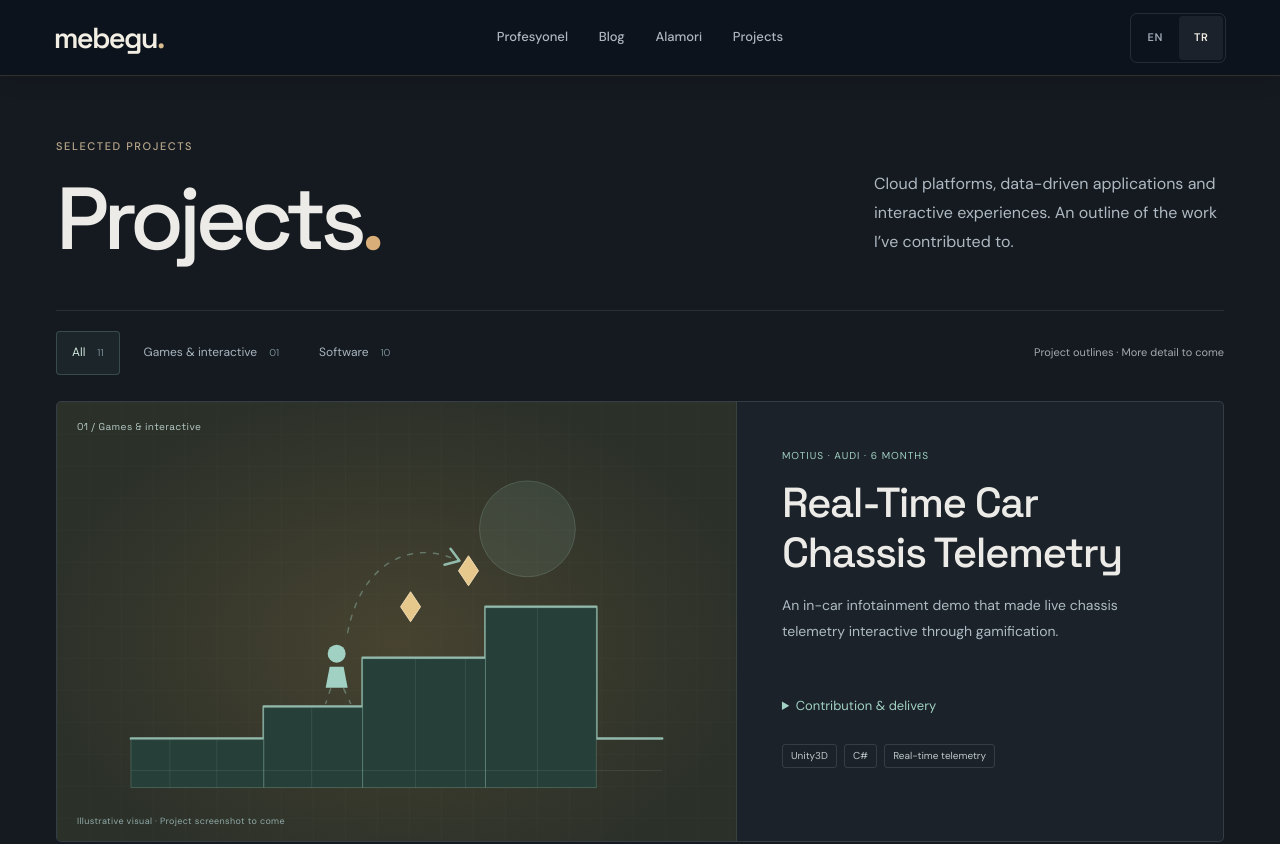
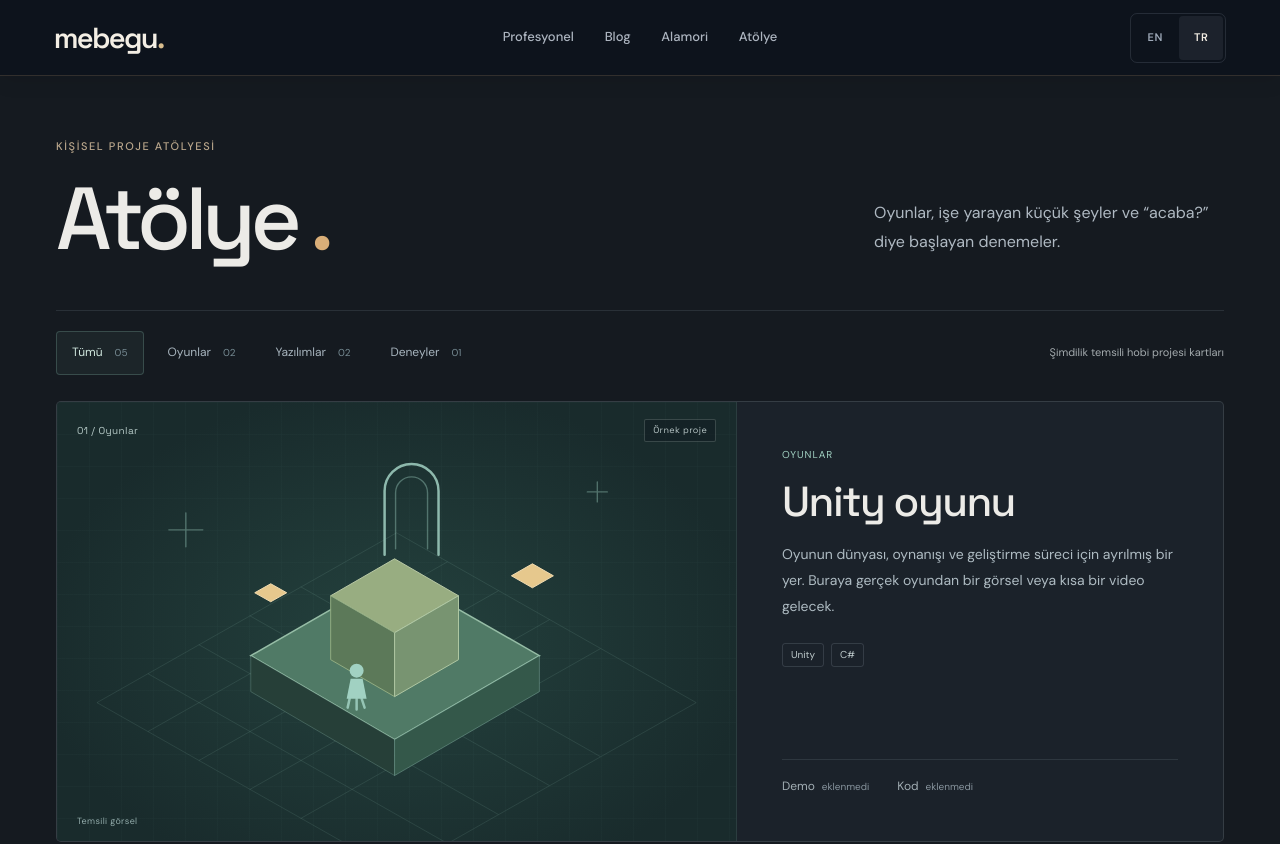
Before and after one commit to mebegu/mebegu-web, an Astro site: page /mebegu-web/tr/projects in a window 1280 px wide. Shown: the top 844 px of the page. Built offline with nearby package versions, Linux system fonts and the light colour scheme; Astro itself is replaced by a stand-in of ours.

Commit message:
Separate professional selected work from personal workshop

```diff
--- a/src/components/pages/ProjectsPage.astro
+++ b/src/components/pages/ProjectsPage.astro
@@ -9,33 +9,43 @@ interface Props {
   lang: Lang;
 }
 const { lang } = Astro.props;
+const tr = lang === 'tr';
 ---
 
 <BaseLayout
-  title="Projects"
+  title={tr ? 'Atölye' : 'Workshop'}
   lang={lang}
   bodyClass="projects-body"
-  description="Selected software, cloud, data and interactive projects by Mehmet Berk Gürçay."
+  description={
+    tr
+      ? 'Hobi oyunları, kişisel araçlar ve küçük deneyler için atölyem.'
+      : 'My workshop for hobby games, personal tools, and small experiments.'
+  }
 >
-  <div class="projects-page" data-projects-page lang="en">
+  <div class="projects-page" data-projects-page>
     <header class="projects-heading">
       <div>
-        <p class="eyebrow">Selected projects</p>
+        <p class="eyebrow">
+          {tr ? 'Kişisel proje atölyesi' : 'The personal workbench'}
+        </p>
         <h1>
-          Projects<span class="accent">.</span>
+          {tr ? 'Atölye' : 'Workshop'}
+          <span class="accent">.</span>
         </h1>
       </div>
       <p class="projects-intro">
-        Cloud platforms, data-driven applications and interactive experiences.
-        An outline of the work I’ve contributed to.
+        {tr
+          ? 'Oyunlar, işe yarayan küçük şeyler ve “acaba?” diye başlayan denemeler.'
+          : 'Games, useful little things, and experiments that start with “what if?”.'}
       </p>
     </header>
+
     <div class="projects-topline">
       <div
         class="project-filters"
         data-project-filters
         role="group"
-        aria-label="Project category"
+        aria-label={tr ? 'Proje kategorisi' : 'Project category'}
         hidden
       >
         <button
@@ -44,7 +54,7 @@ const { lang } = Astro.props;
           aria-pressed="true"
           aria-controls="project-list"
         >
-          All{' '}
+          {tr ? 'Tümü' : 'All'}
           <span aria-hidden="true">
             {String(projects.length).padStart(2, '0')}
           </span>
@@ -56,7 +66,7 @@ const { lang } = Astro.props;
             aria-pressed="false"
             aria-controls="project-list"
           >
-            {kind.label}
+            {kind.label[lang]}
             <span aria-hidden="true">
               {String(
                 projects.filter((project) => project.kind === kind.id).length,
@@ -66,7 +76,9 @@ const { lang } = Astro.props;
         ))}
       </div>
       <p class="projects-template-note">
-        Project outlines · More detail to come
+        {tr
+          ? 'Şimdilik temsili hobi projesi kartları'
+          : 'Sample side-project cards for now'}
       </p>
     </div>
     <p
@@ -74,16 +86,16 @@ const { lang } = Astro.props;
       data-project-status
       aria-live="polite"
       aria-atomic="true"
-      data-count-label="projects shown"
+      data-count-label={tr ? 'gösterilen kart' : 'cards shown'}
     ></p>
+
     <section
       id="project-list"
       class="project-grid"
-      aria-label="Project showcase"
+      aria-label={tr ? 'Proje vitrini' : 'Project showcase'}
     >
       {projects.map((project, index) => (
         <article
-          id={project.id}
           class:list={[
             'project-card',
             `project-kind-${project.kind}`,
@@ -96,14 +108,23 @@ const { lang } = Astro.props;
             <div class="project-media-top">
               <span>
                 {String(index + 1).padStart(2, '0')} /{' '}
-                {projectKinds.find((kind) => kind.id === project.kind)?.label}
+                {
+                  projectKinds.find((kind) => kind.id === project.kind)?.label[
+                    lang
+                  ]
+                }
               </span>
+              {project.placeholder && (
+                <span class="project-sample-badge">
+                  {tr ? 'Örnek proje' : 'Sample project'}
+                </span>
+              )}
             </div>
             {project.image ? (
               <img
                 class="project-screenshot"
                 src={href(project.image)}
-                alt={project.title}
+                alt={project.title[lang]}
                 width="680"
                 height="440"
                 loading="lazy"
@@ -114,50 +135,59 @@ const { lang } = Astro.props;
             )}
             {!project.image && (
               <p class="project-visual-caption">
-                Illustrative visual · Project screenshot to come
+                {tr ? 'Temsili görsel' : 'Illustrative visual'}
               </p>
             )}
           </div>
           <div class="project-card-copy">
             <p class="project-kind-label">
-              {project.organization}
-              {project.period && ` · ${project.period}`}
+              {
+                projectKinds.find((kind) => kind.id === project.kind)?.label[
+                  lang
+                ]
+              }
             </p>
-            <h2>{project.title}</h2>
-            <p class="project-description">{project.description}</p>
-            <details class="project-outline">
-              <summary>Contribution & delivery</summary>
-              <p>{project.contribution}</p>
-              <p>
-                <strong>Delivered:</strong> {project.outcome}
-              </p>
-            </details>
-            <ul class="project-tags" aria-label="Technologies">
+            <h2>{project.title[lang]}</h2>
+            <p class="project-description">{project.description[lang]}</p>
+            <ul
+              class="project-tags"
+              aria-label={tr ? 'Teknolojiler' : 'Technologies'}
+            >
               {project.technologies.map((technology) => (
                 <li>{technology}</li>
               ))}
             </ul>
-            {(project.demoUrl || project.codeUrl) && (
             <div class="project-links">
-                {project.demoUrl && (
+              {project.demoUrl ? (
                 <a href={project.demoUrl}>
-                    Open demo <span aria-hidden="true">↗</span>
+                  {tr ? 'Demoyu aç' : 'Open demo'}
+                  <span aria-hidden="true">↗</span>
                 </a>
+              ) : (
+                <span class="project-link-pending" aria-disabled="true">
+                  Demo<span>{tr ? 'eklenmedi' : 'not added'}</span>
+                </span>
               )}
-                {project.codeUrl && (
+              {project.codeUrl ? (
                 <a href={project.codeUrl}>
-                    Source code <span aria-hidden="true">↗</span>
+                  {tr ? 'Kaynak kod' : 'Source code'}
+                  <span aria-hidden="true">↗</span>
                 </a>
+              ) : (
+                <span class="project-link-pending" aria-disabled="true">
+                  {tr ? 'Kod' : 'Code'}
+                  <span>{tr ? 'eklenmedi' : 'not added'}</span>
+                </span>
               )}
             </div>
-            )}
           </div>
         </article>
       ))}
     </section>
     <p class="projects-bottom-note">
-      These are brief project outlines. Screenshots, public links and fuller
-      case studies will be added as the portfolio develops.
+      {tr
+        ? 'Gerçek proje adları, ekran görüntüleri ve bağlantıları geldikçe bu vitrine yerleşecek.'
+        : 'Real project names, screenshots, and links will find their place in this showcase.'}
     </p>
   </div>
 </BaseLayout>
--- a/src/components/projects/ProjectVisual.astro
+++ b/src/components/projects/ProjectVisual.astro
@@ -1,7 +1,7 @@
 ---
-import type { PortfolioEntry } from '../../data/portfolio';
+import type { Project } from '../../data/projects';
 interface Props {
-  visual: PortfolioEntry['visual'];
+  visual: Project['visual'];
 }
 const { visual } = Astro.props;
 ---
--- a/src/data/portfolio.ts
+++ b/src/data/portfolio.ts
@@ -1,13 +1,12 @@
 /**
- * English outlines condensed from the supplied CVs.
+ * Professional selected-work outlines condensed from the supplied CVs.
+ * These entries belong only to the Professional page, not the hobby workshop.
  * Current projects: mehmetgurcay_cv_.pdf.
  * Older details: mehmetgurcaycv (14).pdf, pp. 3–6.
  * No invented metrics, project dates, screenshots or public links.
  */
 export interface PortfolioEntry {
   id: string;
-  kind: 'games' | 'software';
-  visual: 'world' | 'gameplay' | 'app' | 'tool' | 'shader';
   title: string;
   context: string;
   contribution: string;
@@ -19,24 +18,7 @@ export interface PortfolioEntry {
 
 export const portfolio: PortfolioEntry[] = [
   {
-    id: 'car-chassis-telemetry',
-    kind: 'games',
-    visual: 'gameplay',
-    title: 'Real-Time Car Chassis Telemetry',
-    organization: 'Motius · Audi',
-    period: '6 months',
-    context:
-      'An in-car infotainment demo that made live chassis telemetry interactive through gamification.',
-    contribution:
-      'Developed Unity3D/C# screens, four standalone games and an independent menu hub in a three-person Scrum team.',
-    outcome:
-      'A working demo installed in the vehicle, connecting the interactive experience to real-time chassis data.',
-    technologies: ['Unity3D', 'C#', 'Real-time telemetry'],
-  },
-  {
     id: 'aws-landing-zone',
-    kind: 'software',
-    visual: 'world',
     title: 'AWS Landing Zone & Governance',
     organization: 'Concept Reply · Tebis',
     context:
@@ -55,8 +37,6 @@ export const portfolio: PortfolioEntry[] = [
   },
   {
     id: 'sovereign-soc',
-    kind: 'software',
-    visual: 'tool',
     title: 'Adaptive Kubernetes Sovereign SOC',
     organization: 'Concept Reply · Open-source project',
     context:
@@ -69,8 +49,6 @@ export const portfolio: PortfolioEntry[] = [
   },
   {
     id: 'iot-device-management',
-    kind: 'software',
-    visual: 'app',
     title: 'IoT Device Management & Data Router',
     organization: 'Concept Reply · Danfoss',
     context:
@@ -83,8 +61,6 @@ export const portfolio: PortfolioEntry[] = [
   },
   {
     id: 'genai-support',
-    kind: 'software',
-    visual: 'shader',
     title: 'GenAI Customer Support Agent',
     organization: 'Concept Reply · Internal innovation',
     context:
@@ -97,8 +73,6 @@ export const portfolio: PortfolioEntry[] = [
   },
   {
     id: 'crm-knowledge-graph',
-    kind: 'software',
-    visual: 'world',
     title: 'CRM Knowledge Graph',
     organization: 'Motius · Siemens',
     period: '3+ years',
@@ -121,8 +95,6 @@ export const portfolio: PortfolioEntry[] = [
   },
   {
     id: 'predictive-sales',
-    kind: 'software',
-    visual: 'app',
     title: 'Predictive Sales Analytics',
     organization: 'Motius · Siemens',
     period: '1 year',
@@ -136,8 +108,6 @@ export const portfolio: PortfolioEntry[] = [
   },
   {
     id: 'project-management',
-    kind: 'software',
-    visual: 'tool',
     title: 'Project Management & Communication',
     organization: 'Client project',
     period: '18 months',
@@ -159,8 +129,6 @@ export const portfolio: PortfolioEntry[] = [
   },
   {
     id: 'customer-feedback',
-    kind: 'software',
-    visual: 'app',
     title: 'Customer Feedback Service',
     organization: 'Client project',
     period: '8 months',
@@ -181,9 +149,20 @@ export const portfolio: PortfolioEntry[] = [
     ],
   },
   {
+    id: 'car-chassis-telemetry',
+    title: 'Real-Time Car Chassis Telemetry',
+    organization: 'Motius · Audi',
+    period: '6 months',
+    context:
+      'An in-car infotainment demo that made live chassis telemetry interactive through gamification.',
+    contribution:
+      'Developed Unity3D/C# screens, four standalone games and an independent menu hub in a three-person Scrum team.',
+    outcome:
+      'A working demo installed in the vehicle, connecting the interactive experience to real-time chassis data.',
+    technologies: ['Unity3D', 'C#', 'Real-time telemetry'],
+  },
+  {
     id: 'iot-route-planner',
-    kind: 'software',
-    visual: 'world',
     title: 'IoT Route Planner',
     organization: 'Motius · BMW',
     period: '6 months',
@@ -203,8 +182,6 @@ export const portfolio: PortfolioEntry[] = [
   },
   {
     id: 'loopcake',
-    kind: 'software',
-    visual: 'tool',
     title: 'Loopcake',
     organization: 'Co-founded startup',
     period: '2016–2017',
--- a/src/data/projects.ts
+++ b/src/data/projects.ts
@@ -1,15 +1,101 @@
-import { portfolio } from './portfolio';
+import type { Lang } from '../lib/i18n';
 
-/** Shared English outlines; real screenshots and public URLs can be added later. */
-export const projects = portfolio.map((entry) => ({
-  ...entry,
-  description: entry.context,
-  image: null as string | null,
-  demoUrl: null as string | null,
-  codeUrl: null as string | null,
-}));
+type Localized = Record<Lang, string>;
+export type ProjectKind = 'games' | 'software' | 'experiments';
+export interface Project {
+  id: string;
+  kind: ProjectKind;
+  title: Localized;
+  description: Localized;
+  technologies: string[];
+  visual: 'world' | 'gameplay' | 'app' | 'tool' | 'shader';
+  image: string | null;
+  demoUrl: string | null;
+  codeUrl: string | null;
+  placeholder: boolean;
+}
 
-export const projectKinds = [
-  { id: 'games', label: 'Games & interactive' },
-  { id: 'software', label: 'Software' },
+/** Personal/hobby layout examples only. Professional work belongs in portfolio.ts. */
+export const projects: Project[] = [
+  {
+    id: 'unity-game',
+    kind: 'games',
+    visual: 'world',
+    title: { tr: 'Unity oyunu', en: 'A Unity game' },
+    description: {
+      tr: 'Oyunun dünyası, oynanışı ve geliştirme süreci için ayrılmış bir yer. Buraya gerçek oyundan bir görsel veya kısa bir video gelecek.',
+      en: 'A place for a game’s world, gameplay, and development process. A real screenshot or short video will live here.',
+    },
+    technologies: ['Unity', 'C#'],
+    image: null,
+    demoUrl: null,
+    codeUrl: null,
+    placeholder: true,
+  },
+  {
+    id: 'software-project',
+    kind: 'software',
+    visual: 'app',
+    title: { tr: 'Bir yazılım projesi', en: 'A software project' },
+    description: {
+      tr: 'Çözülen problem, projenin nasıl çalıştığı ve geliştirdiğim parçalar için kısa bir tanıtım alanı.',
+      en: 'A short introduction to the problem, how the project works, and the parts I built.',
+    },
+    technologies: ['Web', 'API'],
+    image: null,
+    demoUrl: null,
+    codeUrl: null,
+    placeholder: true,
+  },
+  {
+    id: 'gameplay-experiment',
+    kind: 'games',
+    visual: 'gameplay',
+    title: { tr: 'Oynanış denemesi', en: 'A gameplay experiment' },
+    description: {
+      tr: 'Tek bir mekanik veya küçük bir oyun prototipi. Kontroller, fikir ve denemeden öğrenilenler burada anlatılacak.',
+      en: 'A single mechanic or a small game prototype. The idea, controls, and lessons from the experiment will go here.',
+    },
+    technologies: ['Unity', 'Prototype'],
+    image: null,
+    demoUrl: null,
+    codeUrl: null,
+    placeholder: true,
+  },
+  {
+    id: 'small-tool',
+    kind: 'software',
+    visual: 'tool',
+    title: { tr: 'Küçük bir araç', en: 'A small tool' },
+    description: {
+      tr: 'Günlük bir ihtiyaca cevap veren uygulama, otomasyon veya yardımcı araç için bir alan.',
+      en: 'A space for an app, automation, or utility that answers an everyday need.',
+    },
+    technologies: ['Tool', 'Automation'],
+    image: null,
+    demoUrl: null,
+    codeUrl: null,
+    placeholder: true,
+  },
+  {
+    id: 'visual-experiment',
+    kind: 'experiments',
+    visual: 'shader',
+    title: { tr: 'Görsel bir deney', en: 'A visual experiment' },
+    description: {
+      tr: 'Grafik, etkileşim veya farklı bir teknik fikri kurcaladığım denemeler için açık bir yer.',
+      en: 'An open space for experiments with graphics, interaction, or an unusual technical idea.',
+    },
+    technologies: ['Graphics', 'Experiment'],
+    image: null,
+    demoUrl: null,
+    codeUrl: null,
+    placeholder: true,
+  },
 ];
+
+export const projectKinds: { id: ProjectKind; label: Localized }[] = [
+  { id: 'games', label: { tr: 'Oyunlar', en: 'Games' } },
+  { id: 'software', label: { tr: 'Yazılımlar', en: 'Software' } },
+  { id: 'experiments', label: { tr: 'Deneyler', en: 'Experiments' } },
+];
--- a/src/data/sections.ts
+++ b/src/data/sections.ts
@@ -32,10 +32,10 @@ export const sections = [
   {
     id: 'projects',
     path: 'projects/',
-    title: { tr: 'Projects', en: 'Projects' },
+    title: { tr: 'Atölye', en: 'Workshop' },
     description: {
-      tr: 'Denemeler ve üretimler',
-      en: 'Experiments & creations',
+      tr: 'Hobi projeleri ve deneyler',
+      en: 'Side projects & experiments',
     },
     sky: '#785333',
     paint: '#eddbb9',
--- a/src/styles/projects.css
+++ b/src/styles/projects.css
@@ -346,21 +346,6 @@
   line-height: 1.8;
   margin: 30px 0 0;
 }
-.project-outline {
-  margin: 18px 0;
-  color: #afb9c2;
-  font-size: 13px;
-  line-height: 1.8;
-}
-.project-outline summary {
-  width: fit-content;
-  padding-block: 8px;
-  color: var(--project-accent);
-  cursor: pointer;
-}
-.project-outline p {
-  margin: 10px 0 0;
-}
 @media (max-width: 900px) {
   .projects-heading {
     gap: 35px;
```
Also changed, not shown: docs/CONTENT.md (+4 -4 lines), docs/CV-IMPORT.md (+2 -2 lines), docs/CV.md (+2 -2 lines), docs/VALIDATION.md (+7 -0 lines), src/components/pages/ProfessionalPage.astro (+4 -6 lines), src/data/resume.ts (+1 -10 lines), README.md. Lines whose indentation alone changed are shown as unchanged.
+-------+
Respond with a number only: how many lines in the material contain the string "from"?

8